» REQUIRED ACTION
Only the pictures are to be dropped; return all other data below exactly.

» PROVIDED RECORDS
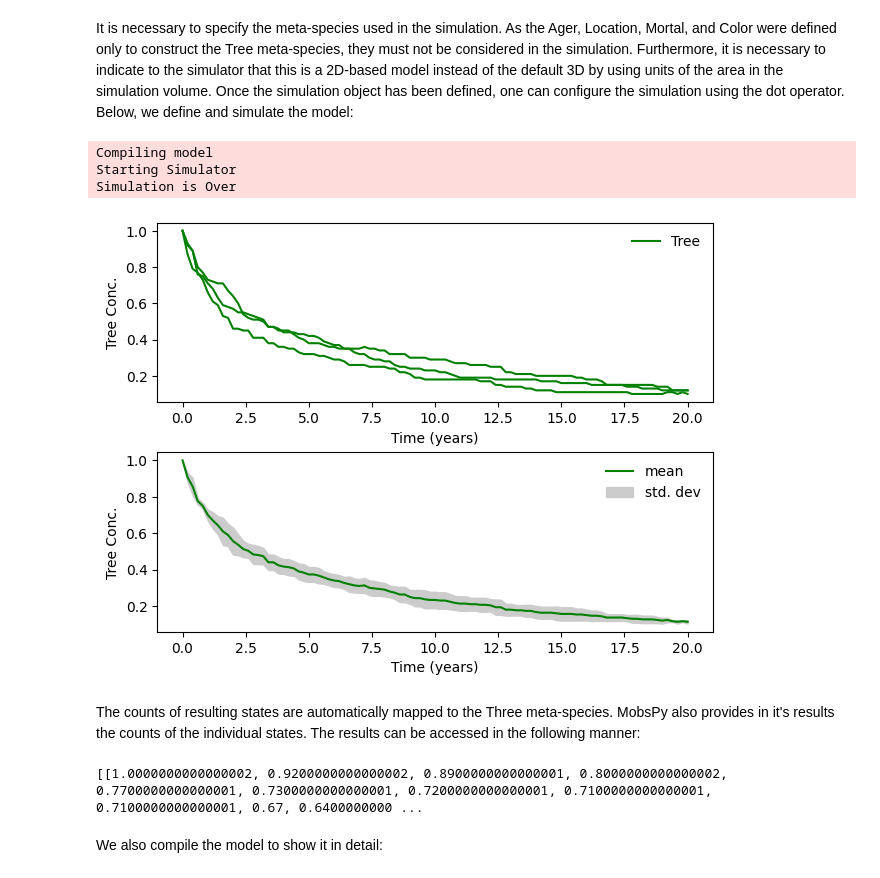
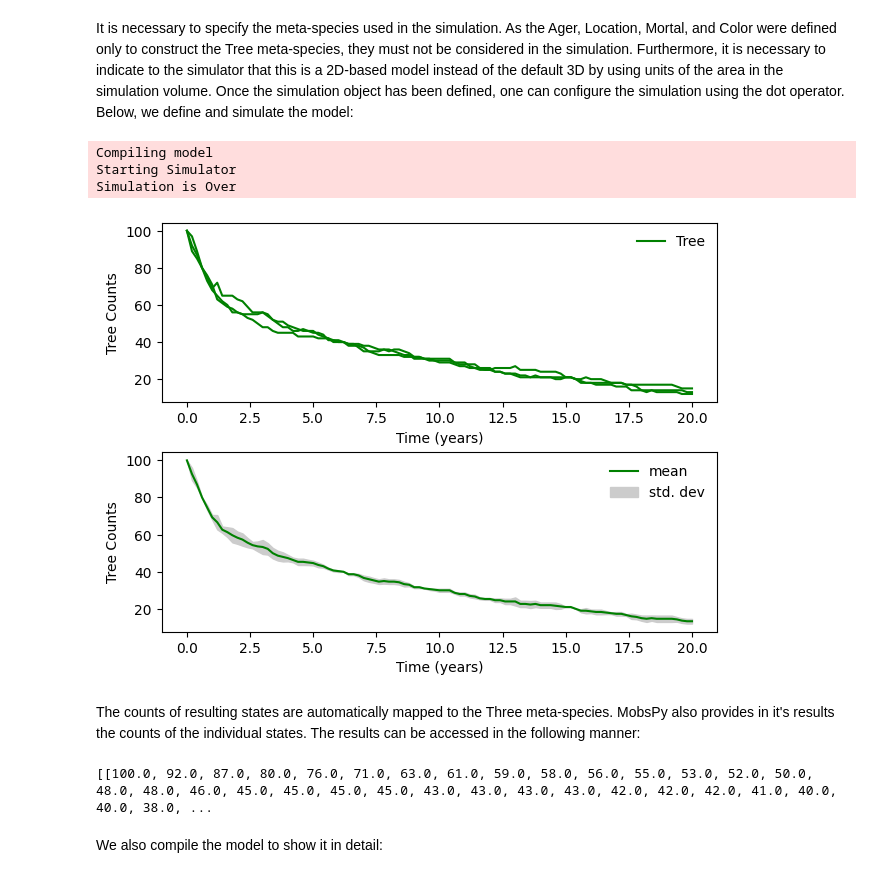
Before and after one commit to ROBACON/mobspy, a Jupyter notebook: docs/example_models/tutorial_notebooks/01_Basic_Intro.ipynb, the cells around one changed output. Drawn from its saved outputs; the diff is of its cells as text; code cells hidden in the pictures.

Commit message:
Fixed concentration vs. count issue

```diff
--- a/docs/example_models/tutorial_notebooks/01_Basic_Intro.ipynb
+++ b/docs/example_models/tutorial_notebooks/01_Basic_Intro.ipynb
@@ -153,28 +153,29 @@ Once the simulation object has been defined, one can configure the simulation us
 # %%
 # initial conditions, in this model version we only have green trees
 Tree.dense(25), Tree.dense.old(25), Tree.sparse(25), Tree.sparse.old(25)
 
 S = Simulation(Tree)
 S.simulation_method = 'stochastic'
 S.repetitions = 3
 S.duration = 20*u.years
 S.unit_x = 'year'
+S.output_concentration = False
 
 # An untypical volume
 S.volume = 1*u.m**2
 
 S.run()
 # %% [output]
 Compiling model
 Starting Simulator
 Simulation is Over
-[figure, old version]
+[figure, new version]
 # %% [markdown]
 The counts of resulting states are automatically mapped to the Three meta-species. MobsPy also provides in it's results the counts of the individual states. The results can be accessed in the following manner:
 # %%
 print(S.results[Tree])
 # %% [output]
-[[1.0000000000000002, 0.9200000000000002, 0.8900000000000001, 0.8000000000000002, 0.7700000000000001, 0.7300000000000001, 0.7200000000000001, 0.7100000000000001, 0.7100000000000001, 0.67, 0.6400000000 ...
+[[100.0, 92.0, 87.0, 80.0, 76.0, 71.0, 63.0, 61.0, 59.0, 58.0, 56.0, 55.0, 53.0, 52.0, 50.0, 48.0, 48.0, 46.0, 45.0, 45.0, 45.0, 45.0, 43.0, 43.0, 43.0, 43.0, 42.0, 42.0, 42.0, 41.0, 40.0, 40.0, 38.0, ...
 # %% [markdown]
 We also compile the model to show it in detail:
 # %%
```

» SOLUTION
Before and after one commit to ROBACON/mobspy, a Jupyter notebook: docs/example_models/tutorial_notebooks/01_Basic_Intro.ipynb, the cells around one changed output. Drawn from its saved outputs; the diff is of its cells as text; code cells hidden in the pictures.

Commit message:
Fixed concentration vs. count issue

```diff
--- a/docs/example_models/tutorial_notebooks/01_Basic_Intro.ipynb
+++ b/docs/example_models/tutorial_notebooks/01_Basic_Intro.ipynb
@@ -153,28 +153,29 @@ Once the simulation object has been defined, one can configure the simulation us
 # %%
 # initial conditions, in this model version we only have green trees
 Tree.dense(25), Tree.dense.old(25), Tree.sparse(25), Tree.sparse.old(25)
 
 S = Simulation(Tree)
 S.simulation_method = 'stochastic'
 S.repetitions = 3
 S.duration = 20*u.years
 S.unit_x = 'year'
+S.output_concentration = False
 
 # An untypical volume
 S.volume = 1*u.m**2
 
 S.run()
 # %% [output]
 Compiling model
 Starting Simulator
 Simulation is Over
-[figure, old version]
+[figure, new version]
 # %% [markdown]
 The counts of resulting states are automatically mapped to the Three meta-species. MobsPy also provides in it's results the counts of the individual states. The results can be accessed in the following manner:
 # %%
 print(S.results[Tree])
 # %% [output]
-[[1.0000000000000002, 0.9200000000000002, 0.8900000000000001, 0.8000000000000002, 0.7700000000000001, 0.7300000000000001, 0.7200000000000001, 0.7100000000000001, 0.7100000000000001, 0.67, 0.6400000000 ...
+[[100.0, 92.0, 87.0, 80.0, 76.0, 71.0, 63.0, 61.0, 59.0, 58.0, 56.0, 55.0, 53.0, 52.0, 50.0, 48.0, 48.0, 46.0, 45.0, 45.0, 45.0, 45.0, 43.0, 43.0, 43.0, 43.0, 42.0, 42.0, 42.0, 41.0, 40.0, 40.0, 38.0, ...
 # %% [markdown]
 We also compile the model to show it in detail:
 # %%
```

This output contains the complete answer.